Four companies — parent company of Google Alphabet, Amazonfacebook parent Meta and Microsoft – paid collectively more than 350 billion dollars from their market capitalization, the measure of the total value of all their shares.
Apple was a beacon of hope, with its stock soaring on Friday after beating expectations.
Investors worried about the technology sector can take comfort in the fact that the current shift is not the same as that of 2000, according to Larry Adam, chief investment officer of Raymond James.
A key difference is that the companies in question are now more robust, with profits and, in some cases, dividends on the rise, he said.
As some companies take a hit on their stocks, the biggest takeaway is not to overreact, Adam said.
But it would be wise for investors to monitor their exposure.
The biggest names in pure tech — Apple, Microsoft and Visa — make up more than 45% of revenue in this space, according to Adam.
Alphabet and Metawhich technically fall under communication services, represent 53% of revenues in this sector. Amazon is a major player in consumer discretionary.
“Technology is more dynamic than it was,” Adam said. “It’s in different components and sectors of the economy and the stock market.”
While investors may think they’re diversified by holding different funds, they may actually have a lot of duplication in those holdings — and more tech exposure than they realize, said Ryan Viktorin, vice president and financial consultant at Fidelity Investments.
“It’s always about making sure you don’t end up in an unbalanced portfolio,” Viktorin said. “You always want to go back to, ‘Am I diverse for the timeline I have, for the risk tolerance I have, and for the goals I’m trying to achieve?'”
The increased volatility has caused many clients to wonder, “Am I still okay?” said Viktorin, who is a Certified Financial Planner.
“The most important thing about an allocation or a portfolio is getting to a place where you can stay invested no matter what,” she said.
The actual risk of each investor may vary depending on his or her situation. For example, someone who works in technology is already taking substantial risks outside of their portfolio because their income depends on the sector, Viktorin said.
Ideally, you should be in a sufficiently diversified allocation to be able to weather a recession and successfully exit the other side, she said.

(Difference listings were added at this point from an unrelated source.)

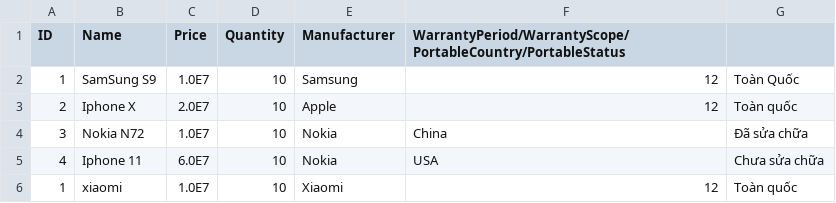
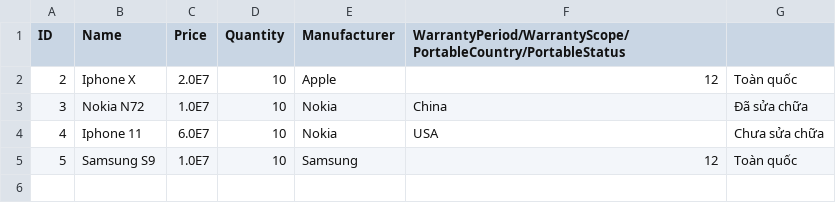
Before and after one commit to kenzaki1208/module2_java, a CSV file: src/quan_ly_cua_hang_ban_dien_thoai/phone.csv, drawn as a sheet.

```diff
--- a/src/quan_ly_cua_hang_ban_dien_thoai/phone.csv
+++ b/src/quan_ly_cua_hang_ban_dien_thoai/phone.csv
@@ -1,3 +1,2 @@
 ID,Name,Price,Quantity,Manufacturer,WarrantyPeriod/WarrantyScope/PortableCountry/PortableStatus
-1,SamSung S9,1.0E7,10,Samsung,12,Toàn Quốc
 2,Iphone X,2.0E7,10,Apple,12,Toàn quốc
@@ -5,2 +4,2 @@ ID,Name,Price,Quantity,Manufacturer,WarrantyPeriod/WarrantyScope/PortableCountry
 4,Iphone 11,6.0E7,10,Nokia,USA,Chưa sửa chữa
-1,xiaomi,1.0E7,10,Xiaomi,12,Toàn quốc
+5,Samsung S9,1.0E7,10,Samsung,12,Toàn quốc
```
Also changed, not shown: src/quan_ly_cua_hang_ban_dien_thoai/phones.csv.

To buy and hold for the long term, investors must design an allocation that allows them to do so, according to Mark Hebner, president of Index Fund Advisorsan Irvine, Calif.-based company that was No. 66 on the 2022 CNBC Financial Advisor 100 list.
To do this, Hebner said he prefers to underweight growth stocks in favor of stocks in the value category.

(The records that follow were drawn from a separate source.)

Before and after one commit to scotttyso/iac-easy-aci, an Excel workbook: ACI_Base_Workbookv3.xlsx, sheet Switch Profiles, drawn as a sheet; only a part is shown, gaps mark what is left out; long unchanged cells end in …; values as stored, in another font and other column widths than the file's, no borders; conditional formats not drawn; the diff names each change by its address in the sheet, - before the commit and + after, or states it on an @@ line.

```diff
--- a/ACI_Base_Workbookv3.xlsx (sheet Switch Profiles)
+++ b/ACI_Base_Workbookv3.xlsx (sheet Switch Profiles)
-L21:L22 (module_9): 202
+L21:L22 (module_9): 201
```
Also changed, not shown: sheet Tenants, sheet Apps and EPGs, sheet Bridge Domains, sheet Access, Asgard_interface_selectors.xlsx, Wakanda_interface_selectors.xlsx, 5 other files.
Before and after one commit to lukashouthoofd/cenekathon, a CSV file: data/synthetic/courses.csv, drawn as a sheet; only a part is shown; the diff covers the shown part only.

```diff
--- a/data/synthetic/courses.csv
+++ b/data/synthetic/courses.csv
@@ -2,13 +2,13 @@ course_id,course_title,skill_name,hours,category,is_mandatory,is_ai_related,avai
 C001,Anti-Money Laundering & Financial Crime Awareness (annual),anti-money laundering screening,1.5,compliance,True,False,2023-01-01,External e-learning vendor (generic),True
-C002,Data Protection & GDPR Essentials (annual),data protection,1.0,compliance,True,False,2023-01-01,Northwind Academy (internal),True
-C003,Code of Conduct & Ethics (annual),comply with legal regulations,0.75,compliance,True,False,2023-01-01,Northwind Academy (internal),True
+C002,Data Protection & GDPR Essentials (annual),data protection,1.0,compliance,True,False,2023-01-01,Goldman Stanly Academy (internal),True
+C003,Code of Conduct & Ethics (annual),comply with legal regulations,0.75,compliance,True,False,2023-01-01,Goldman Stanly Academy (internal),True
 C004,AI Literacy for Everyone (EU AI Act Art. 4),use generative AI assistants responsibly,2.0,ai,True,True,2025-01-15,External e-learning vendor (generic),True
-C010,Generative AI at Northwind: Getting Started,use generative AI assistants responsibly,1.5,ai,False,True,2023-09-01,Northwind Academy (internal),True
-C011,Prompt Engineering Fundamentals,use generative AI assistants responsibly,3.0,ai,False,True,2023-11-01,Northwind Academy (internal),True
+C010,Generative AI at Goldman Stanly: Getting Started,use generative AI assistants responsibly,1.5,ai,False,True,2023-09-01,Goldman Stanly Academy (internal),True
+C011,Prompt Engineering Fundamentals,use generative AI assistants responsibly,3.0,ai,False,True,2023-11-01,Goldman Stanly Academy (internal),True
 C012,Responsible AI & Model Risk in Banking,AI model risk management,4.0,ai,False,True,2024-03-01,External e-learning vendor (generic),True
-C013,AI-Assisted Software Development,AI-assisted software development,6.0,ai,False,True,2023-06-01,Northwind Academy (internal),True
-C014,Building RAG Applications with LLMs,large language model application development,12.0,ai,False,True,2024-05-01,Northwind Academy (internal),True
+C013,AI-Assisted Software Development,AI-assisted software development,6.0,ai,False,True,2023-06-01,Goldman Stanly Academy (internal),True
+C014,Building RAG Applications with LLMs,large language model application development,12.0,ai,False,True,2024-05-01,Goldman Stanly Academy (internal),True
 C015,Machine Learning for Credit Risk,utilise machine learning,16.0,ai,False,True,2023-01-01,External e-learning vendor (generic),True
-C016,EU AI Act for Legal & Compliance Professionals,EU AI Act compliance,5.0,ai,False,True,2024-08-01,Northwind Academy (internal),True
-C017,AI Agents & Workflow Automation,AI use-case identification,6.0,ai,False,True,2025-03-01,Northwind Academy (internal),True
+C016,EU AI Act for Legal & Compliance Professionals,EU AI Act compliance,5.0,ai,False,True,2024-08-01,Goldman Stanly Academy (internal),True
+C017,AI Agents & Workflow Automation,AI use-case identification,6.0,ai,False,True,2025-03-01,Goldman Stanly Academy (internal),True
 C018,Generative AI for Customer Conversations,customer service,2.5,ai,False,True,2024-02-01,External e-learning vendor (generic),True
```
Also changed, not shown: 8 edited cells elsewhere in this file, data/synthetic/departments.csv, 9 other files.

Growth stocks are generally companies with high ratios between market value and book value. While these stocks anticipate growth, value stocks tend to outperform, according to Hebner. In particular, tech stocks have value exceeded since the financial crisis, but there are signs upgrading is in progress.
Since 1928, the return for US growth stocks has been 9.76% versus 12.6% for value stocks. Additionally, value stocks also outperformed growth in international and emerging markets.
“You want to design an equity allocation that gives you exposure to a small value in your allocation,” Hebner said.
Funds that offer that exposure to small-value indices, through Russell in the U.S. and MSCI internationally, can help, Hebner said. Fund providers to look for can include iShares, Vanguard and Dimensional Fund Advisors, he said.